Exercise description: Give back every line of the material exactly, as it appears below.

......

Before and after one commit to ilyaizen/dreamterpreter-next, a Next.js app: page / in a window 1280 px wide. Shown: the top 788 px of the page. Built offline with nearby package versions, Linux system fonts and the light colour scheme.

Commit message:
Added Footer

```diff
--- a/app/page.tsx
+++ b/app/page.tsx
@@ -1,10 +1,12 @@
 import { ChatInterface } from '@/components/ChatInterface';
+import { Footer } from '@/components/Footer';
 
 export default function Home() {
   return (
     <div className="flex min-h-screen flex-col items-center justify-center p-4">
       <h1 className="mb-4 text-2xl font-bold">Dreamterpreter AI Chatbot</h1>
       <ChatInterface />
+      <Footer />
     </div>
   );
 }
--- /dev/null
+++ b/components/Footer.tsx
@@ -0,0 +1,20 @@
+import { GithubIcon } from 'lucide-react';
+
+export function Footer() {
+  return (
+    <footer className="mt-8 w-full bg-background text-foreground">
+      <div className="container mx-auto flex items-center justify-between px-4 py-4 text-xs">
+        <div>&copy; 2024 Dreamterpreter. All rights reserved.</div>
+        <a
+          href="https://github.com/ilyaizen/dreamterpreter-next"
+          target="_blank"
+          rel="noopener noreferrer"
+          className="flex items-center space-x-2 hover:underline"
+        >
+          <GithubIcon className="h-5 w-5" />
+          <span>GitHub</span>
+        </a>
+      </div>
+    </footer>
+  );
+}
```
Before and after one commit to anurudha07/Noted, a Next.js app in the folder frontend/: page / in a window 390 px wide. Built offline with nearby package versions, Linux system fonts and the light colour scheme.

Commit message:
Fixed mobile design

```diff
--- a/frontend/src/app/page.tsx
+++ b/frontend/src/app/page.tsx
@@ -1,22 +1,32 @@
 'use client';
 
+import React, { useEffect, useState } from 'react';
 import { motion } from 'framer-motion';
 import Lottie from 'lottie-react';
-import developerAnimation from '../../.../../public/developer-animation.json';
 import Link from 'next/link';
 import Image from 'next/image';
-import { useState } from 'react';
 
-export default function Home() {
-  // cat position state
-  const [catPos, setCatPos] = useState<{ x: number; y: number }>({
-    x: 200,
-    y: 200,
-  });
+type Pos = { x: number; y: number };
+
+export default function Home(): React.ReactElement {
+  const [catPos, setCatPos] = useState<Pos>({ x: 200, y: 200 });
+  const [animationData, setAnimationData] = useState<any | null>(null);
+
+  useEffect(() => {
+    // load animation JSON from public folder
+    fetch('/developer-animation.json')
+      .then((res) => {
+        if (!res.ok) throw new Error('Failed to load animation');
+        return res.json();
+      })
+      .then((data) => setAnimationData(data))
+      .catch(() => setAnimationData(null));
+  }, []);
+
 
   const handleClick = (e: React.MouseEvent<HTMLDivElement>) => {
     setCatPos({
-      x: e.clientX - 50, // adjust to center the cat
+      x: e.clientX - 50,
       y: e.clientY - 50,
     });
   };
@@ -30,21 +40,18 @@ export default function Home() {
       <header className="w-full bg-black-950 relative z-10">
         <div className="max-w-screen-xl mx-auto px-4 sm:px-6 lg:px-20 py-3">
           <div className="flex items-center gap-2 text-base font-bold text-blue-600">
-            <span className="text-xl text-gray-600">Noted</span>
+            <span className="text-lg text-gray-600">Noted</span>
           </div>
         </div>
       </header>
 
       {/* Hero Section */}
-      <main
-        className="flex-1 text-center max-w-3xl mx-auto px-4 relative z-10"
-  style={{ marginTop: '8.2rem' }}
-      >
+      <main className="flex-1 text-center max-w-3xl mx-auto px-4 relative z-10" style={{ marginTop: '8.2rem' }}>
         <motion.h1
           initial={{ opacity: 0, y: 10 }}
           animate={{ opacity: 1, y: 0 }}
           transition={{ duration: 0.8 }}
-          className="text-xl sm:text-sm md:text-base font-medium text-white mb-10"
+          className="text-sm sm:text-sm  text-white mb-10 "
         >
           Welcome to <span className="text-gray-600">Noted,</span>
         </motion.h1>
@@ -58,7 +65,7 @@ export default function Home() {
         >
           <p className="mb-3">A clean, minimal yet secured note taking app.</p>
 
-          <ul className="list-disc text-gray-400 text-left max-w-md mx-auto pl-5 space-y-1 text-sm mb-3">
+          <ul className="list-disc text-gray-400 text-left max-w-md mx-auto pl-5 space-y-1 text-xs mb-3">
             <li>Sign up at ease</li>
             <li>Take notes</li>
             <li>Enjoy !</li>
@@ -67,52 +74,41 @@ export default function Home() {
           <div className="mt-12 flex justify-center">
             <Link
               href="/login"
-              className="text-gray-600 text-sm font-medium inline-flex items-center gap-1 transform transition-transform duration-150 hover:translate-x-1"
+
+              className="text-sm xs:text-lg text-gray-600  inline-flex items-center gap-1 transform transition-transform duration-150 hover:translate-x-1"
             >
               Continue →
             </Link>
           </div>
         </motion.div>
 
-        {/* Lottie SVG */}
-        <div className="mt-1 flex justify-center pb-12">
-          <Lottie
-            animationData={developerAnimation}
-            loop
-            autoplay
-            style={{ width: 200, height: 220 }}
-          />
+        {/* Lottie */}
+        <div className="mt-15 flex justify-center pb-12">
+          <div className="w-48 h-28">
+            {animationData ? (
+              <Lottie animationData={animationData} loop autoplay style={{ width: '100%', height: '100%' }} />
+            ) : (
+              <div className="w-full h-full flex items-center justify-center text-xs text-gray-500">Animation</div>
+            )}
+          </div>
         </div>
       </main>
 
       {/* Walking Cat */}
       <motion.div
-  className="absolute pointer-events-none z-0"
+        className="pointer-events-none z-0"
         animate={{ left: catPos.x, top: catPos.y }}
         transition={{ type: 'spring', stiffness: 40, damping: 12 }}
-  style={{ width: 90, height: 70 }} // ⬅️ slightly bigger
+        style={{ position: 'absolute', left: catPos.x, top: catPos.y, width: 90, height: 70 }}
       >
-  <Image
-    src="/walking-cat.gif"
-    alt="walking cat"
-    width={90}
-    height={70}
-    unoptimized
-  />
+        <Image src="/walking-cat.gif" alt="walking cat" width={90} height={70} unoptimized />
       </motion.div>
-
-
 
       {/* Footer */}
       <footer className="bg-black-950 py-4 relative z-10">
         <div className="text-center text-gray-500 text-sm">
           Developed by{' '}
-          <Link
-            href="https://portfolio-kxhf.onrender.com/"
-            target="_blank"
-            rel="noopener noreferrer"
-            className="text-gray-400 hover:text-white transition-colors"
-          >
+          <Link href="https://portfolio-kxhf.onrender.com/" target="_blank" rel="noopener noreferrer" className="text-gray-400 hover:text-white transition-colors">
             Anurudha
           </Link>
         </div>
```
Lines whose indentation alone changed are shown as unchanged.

......

Reply:
Before and after one commit to ilyaizen/dreamterpreter-next, a Next.js app: page / in a window 1280 px wide. Shown: the top 788 px of the page. Built offline with nearby package versions, Linux system fonts and the light colour scheme.

Commit message:
Added Footer

```diff
--- a/app/page.tsx
+++ b/app/page.tsx
@@ -1,10 +1,12 @@
 import { ChatInterface } from '@/components/ChatInterface';
+import { Footer } from '@/components/Footer';
 
 export default function Home() {
   return (
     <div className="flex min-h-screen flex-col items-center justify-center p-4">
       <h1 className="mb-4 text-2xl font-bold">Dreamterpreter AI Chatbot</h1>
       <ChatInterface />
+      <Footer />
     </div>
   );
 }
--- /dev/null
+++ b/components/Footer.tsx
@@ -0,0 +1,20 @@
+import { GithubIcon } from 'lucide-react';
+
+export function Footer() {
+  return (
+    <footer className="mt-8 w-full bg-background text-foreground">
+      <div className="container mx-auto flex items-center justify-between px-4 py-4 text-xs">
+        <div>&copy; 2024 Dreamterpreter. All rights reserved.</div>
+        <a
+          href="https://github.com/ilyaizen/dreamterpreter-next"
+          target="_blank"
+          rel="noopener noreferrer"
+          className="flex items-center space-x-2 hover:underline"
+        >
+          <GithubIcon className="h-5 w-5" />
+          <span>GitHub</span>
+        </a>
+      </div>
+    </footer>
+  );
+}
```
Before and after one commit to anurudha07/Noted, a Next.js app in the folder frontend/: page / in a window 390 px wide. Built offline with nearby package versions, Linux system fonts and the light colour scheme.

Commit message:
Fixed mobile design

```diff
--- a/frontend/src/app/page.tsx
+++ b/frontend/src/app/page.tsx
@@ -1,22 +1,32 @@
 'use client';
 
+import React, { useEffect, useState } from 'react';
 import { motion } from 'framer-motion';
 import Lottie from 'lottie-react';
-import developerAnimation from '../../.../../public/developer-animation.json';
 import Link from 'next/link';
 import Image from 'next/image';
-import { useState } from 'react';
 
-export default function Home() {
-  // cat position state
-  const [catPos, setCatPos] = useState<{ x: number; y: number }>({
-    x: 200,
-    y: 200,
-  });
+type Pos = { x: number; y: number };
+
+export default function Home(): React.ReactElement {
+  const [catPos, setCatPos] = useState<Pos>({ x: 200, y: 200 });
+  const [animationData, setAnimationData] = useState<any | null>(null);
+
+  useEffect(() => {
+    // load animation JSON from public folder
+    fetch('/developer-animation.json')
+      .then((res) => {
+        if (!res.ok) throw new Error('Failed to load animation');
+        return res.json();
+      })
+      .then((data) => setAnimationData(data))
+      .catch(() => setAnimationData(null));
+  }, []);
+
 
   const handleClick = (e: React.MouseEvent<HTMLDivElement>) => {
     setCatPos({
-      x: e.clientX - 50, // adjust to center the cat
+      x: e.clientX - 50,
       y: e.clientY - 50,
     });
   };
@@ -30,21 +40,18 @@ export default function Home() {
       <header className="w-full bg-black-950 relative z-10">
         <div className="max-w-screen-xl mx-auto px-4 sm:px-6 lg:px-20 py-3">
           <div className="flex items-center gap-2 text-base font-bold text-blue-600">
-            <span className="text-xl text-gray-600">Noted</span>
+            <span className="text-lg text-gray-600">Noted</span>
           </div>
         </div>
       </header>
 
       {/* Hero Section */}
-      <main
-        className="flex-1 text-center max-w-3xl mx-auto px-4 relative z-10"
-  style={{ marginTop: '8.2rem' }}
-      >
+      <main className="flex-1 text-center max-w-3xl mx-auto px-4 relative z-10" style={{ marginTop: '8.2rem' }}>
         <motion.h1
           initial={{ opacity: 0, y: 10 }}
           animate={{ opacity: 1, y: 0 }}
           transition={{ duration: 0.8 }}
-          className="text-xl sm:text-sm md:text-base font-medium text-white mb-10"
+          className="text-sm sm:text-sm  text-white mb-10 "
         >
           Welcome to <span className="text-gray-600">Noted,</span>
         </motion.h1>
@@ -58,7 +65,7 @@ export default function Home() {
         >
           <p className="mb-3">A clean, minimal yet secured note taking app.</p>
 
-          <ul className="list-disc text-gray-400 text-left max-w-md mx-auto pl-5 space-y-1 text-sm mb-3">
+          <ul className="list-disc text-gray-400 text-left max-w-md mx-auto pl-5 space-y-1 text-xs mb-3">
             <li>Sign up at ease</li>
             <li>Take notes</li>
             <li>Enjoy !</li>
@@ -67,52 +74,41 @@ export default function Home() {
           <div className="mt-12 flex justify-center">
             <Link
               href="/login"
-              className="text-gray-600 text-sm font-medium inline-flex items-center gap-1 transform transition-transform duration-150 hover:translate-x-1"
+
+              className="text-sm xs:text-lg text-gray-600  inline-flex items-center gap-1 transform transition-transform duration-150 hover:translate-x-1"
             >
               Continue →
             </Link>
           </div>
         </motion.div>
 
-        {/* Lottie SVG */}
-        <div className="mt-1 flex justify-center pb-12">
-          <Lottie
-            animationData={developerAnimation}
-            loop
-            autoplay
-            style={{ width: 200, height: 220 }}
-          />
+        {/* Lottie */}
+        <div className="mt-15 flex justify-center pb-12">
+          <div className="w-48 h-28">
+            {animationData ? (
+              <Lottie animationData={animationData} loop autoplay style={{ width: '100%', height: '100%' }} />
+            ) : (
+              <div className="w-full h-full flex items-center justify-center text-xs text-gray-500">Animation</div>
+            )}
+          </div>
         </div>
       </main>
 
       {/* Walking Cat */}
       <motion.div
-  className="absolute pointer-events-none z-0"
+        className="pointer-events-none z-0"
         animate={{ left: catPos.x, top: catPos.y }}
         transition={{ type: 'spring', stiffness: 40, damping: 12 }}
-  style={{ width: 90, height: 70 }} // ⬅️ slightly bigger
+        style={{ position: 'absolute', left: catPos.x, top: catPos.y, width: 90, height: 70 }}
       >
-  <Image
-    src="/walking-cat.gif"
-    alt="walking cat"
-    width={90}
-    height={70}
-    unoptimized
-  />
+        <Image src="/walking-cat.gif" alt="walking cat" width={90} height={70} unoptimized />
       </motion.div>
-
-
 
       {/* Footer */}
       <footer className="bg-black-950 py-4 relative z-10">
         <div className="text-center text-gray-500 text-sm">
           Developed by{' '}
-          <Link
-            href="https://portfolio-kxhf.onrender.com/"
-            target="_blank"
-            rel="noopener noreferrer"
-            className="text-gray-400 hover:text-white transition-colors"
-          >
+          <Link href="https://portfolio-kxhf.onrender.com/" target="_blank" rel="noopener noreferrer" className="text-gray-400 hover:text-white transition-colors">
             Anurudha
           </Link>
         </div>
```
Lines whose indentation alone changed are shown as unchanged.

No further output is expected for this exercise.